▶ [WHAT YOU WILL DO]:
Which lines of the data contain the string "assets"? Copy every one of them.

▶ [EXTRACTED RECORDS]:
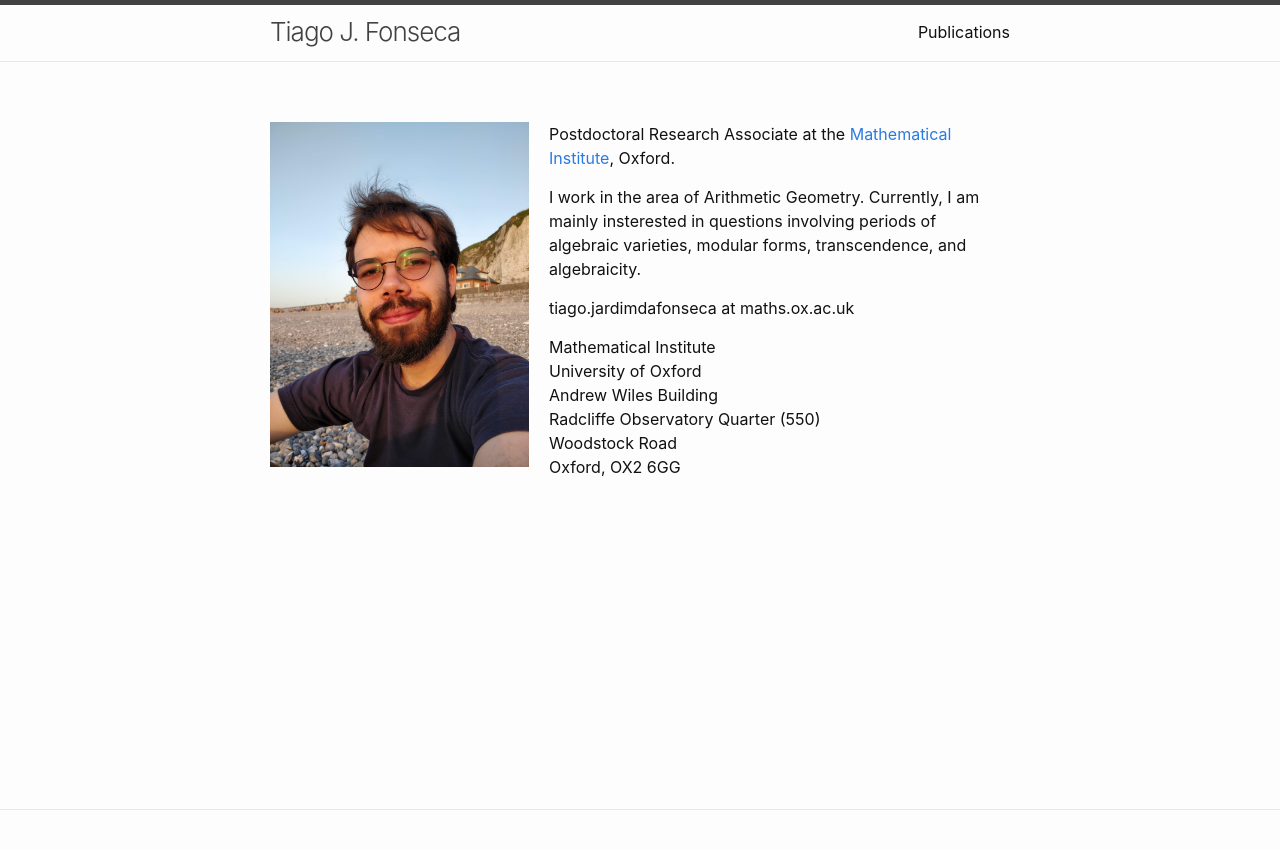
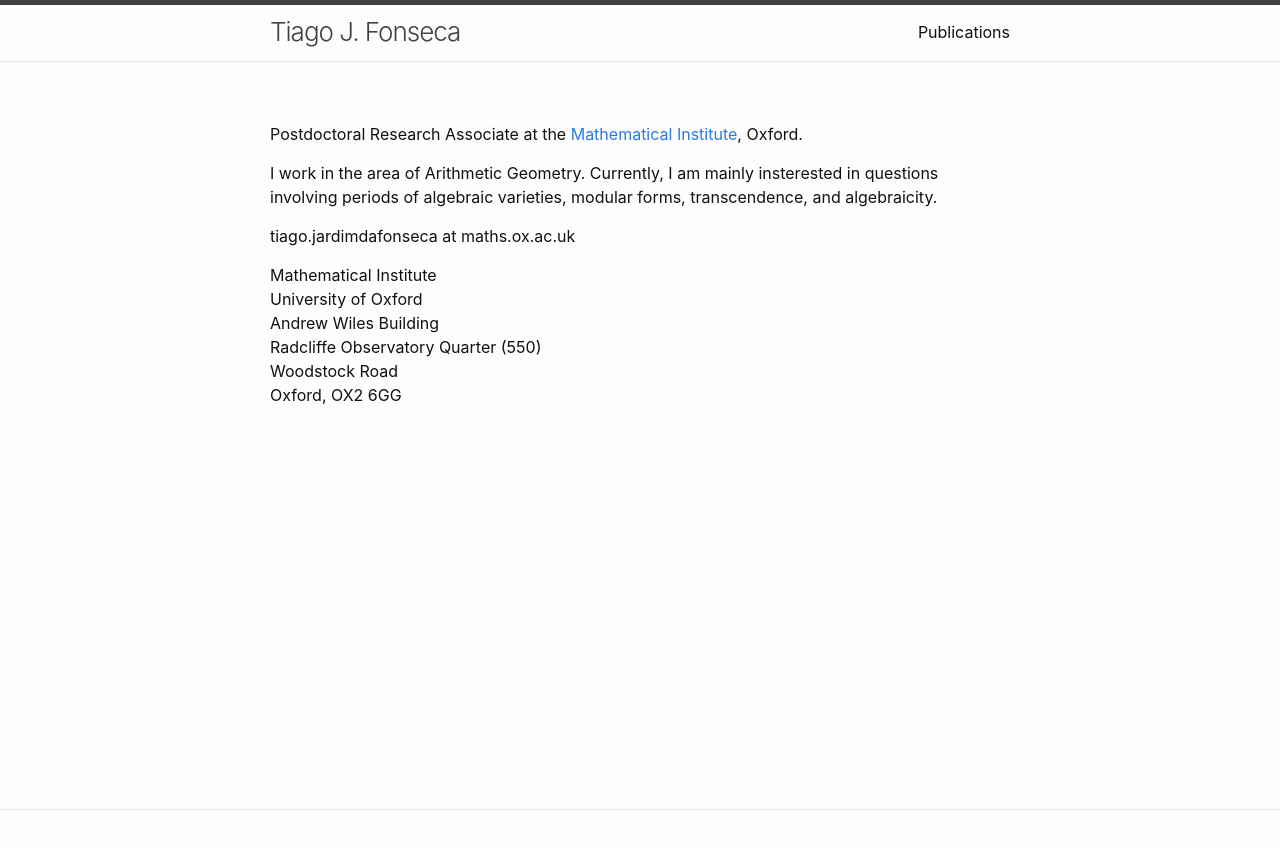
Before and after one commit to tjfonseca/tjfonseca.github.io, a Jekyll site: the page built from index.md, in a window 1280 px wide. Shown: the top 849 px of the page. Built offline with Jekyll 4.4.1, drawn with Linux system fonts in a browser that asks for light colours.

Commit message:
Initial commit

```diff
--- a/assets/css/style.scss
+++ b/assets/css/style.scss
@@ -6,8 +6,8 @@
   "minima/skins/{{ site.minima.skin | default: 'classic' }}",
   "minima/initialize";
 
-#hp  {
+/*#hp  {
 float: left;
 width: 35%;
 padding-right: 20px;
-}
+}*/
--- a/index.md
+++ b/index.md
@@ -8,7 +8,7 @@
 layout: home
 ---
 
-<img src="assets/pictures/dieppe.jpg" alt="photo" id="hp">
+<!--<img src="assets/pictures/dieppe.jpg" alt="photo" id="hp"> -->
 
 
 Postdoctoral Research Associate at the [Mathematical Institute](https://www.maths.ox.ac.uk/), Oxford.
```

▶ [RESPONSE]:
--- a/assets/css/style.scss
+++ b/assets/css/style.scss
-<img src="assets/pictures/dieppe.jpg" alt="photo" id="hp">
+<!--<img src="assets/pictures/dieppe.jpg" alt="photo" id="hp"> -->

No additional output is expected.